'Hindu' stamp

jkirk jkirk at SPRO.NET
Sat Mar 11 16:17:16 UTC 2006

If this painting is in a Mumbai gallery, does it not suggest that it was 
painted in India by an Indian artist? My guess (it's only that)  is that it 
was painted by a Christian artist,
perhaps wanting to indicate conversion, or just wanting to show the holy 
family as Indians.  I wonder why the Royal Mail never gave the artist's 
name. Knowing the name would allow for a more persuasive "reading" of this 
picture. Presumably it was signed, but then perhaps it was not.

The tilak on the man's forehead could be a slim version of a Vaisnava mark 
in that it's vertical, but very attenuated and not typical. (Strikes me as 
an artist's fancy.) (It's certainly not a full fledged Vaisnava tilak mark). 
The general style of the picture strikes me as 10th-early 20th c, along the 
lines of Chughtai or the Bengal School.

The Virgin and Child (no tilaks) were represented in 16th c and later Mughal 
art and interior decoration (ceiling paintings). These representations were 
inspired by the importation of holy family pictures by missionaries from 
Europe, some of whom made
it to the court of Akbar and also to later courts. That tilaks were applied 
in this case is a weird feature, considering the general run of such 
depictions in India. It might have merely been an idiosyncrasy of the 

An interesting mystery unless someone comes forward with the artist's name 
and the name of the gallery, where some record giving provenance might be 

Here you can see a Vaisnava tilak photo and a bit about the mark
Here a Shaivite tilaka mark and discussion

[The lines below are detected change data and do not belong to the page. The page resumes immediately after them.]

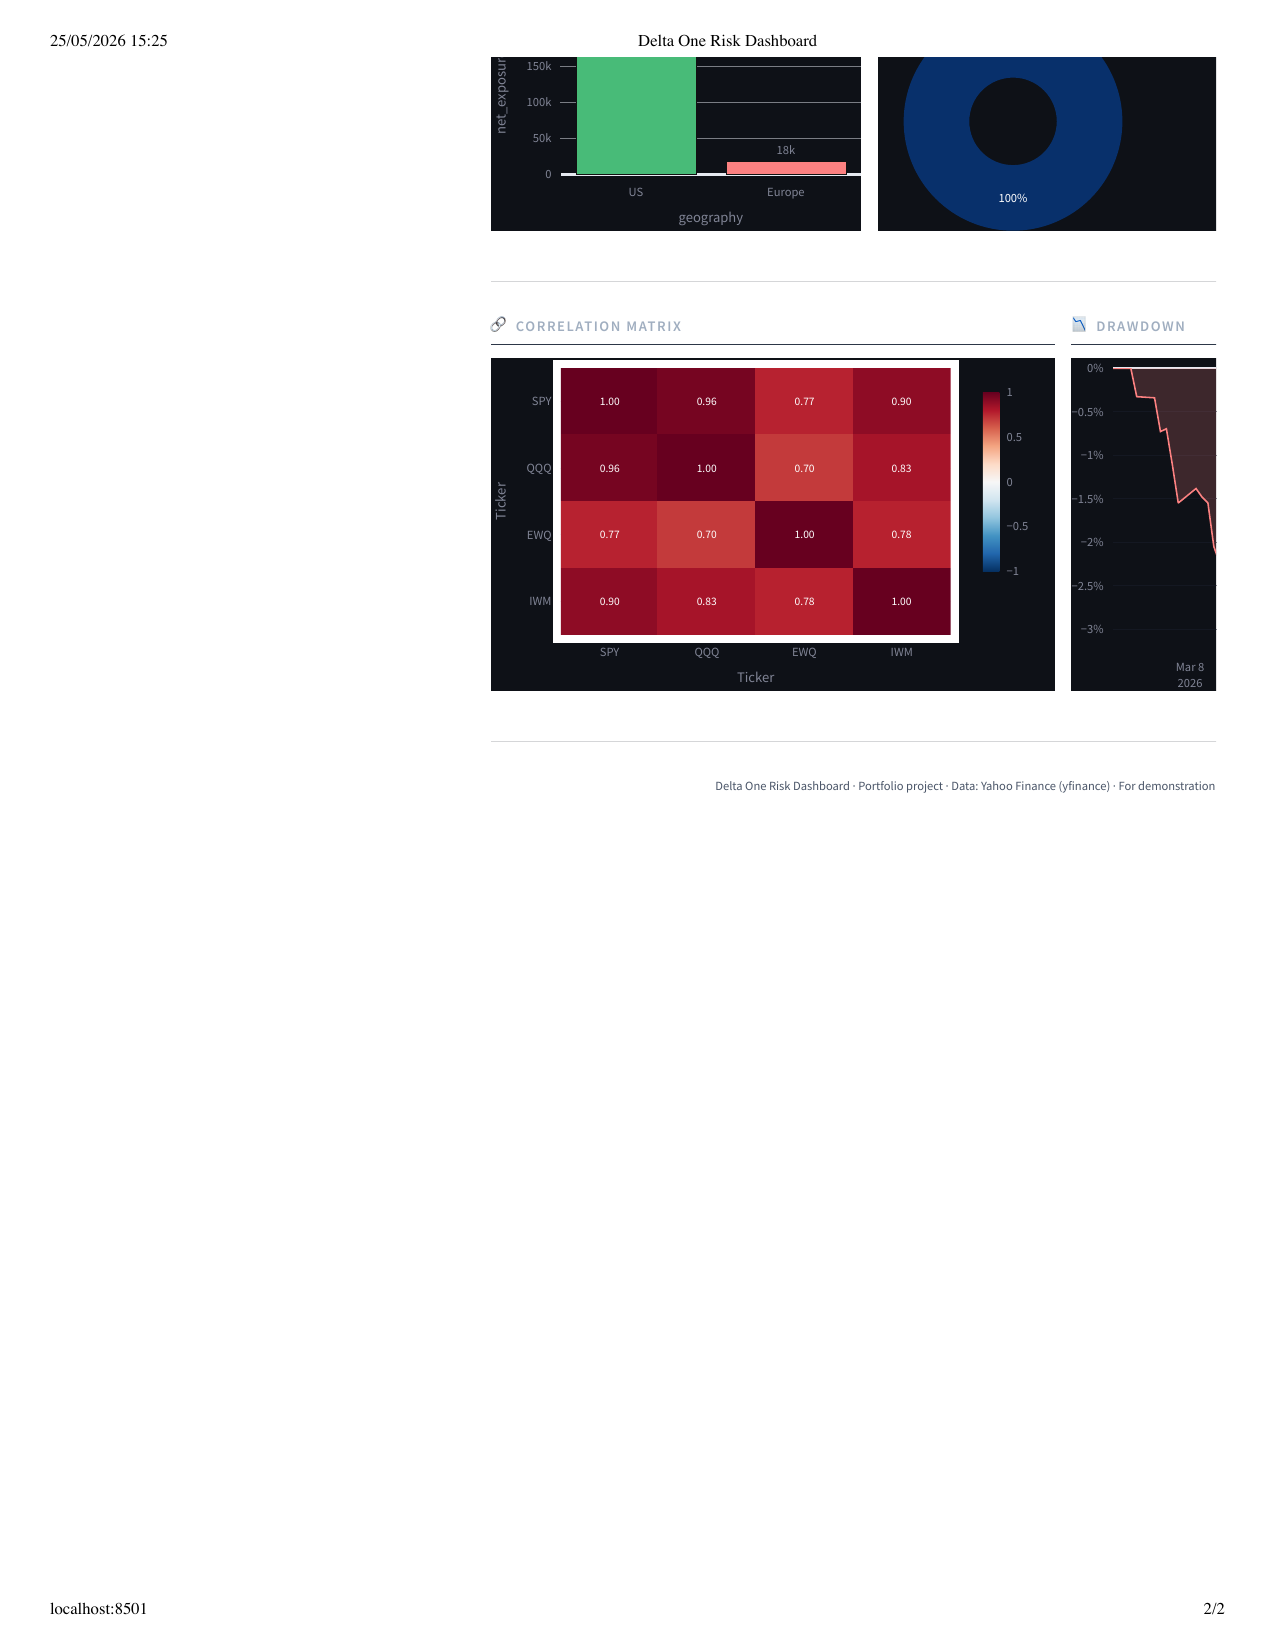
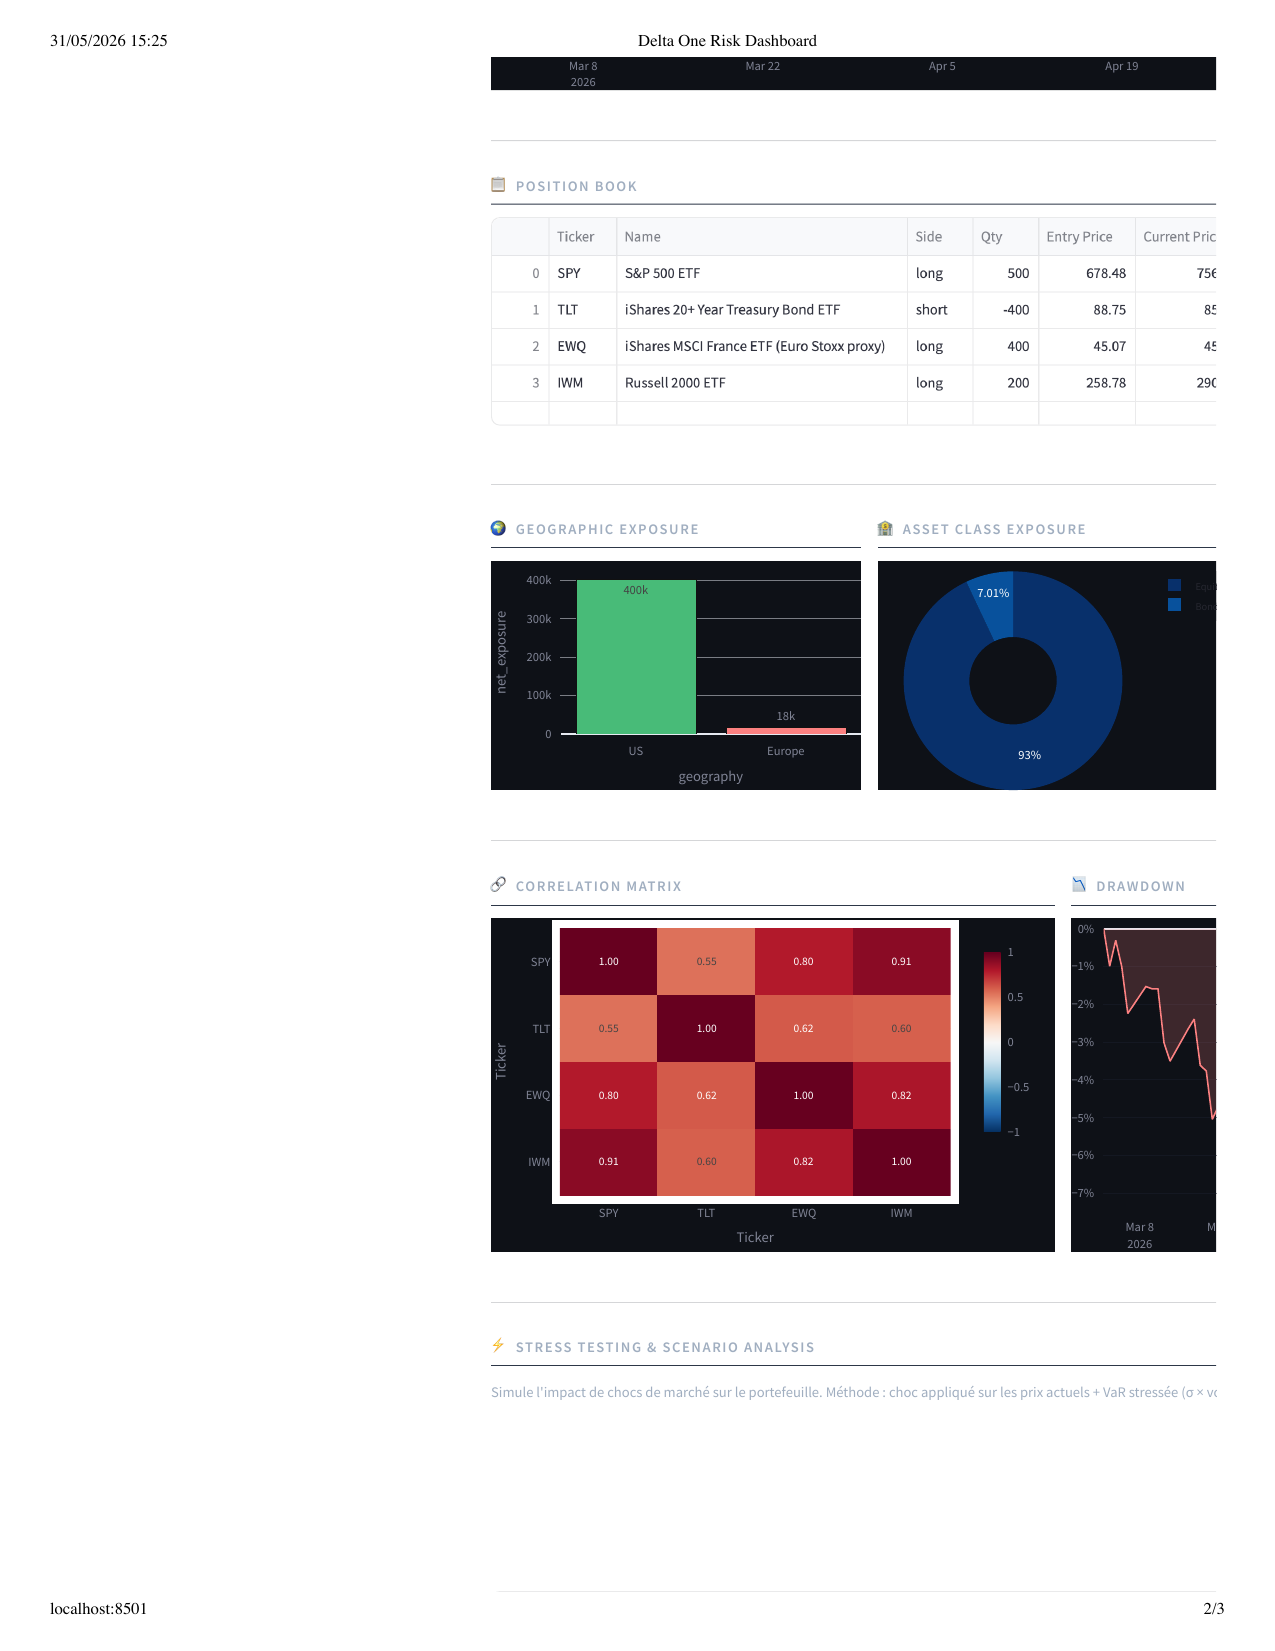
docs: update screenshots with latest dashboard (stress testing, NAV vs SPY, TLT short)

diff --git a/README.md b/README.md
@@ -12,9 +12,11 @@
 
 ## 📸 Preview
 
-![Dashboard - Portfolio Summary & PnL](docs/dashboard_screenshot.png)
+![Dashboard - KPIs, PnL History & NAV vs Benchmark](docs/dashboard_screenshot_1.png)
 
-![Dashboard - Correlations & Drawdown](docs/dashboard_screenshot_2.png)
+![Dashboard - Position Book, Exposures, Correlation & Drawdown](docs/dashboard_screenshot_2.png)
+
+![Dashboard - Stress Testing & Scenario Analysis](docs/dashboard_screenshot_3.png)
 
 ---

Generally speaking, Vaisnava marks are two verticals, often in a V shape, 
and Shaiva marks are three horizontal lines. Sorry I don't know of any 
specific scholarly study of these.
Joanna Kirkpatrick

More information about the INDOLOGY mailing list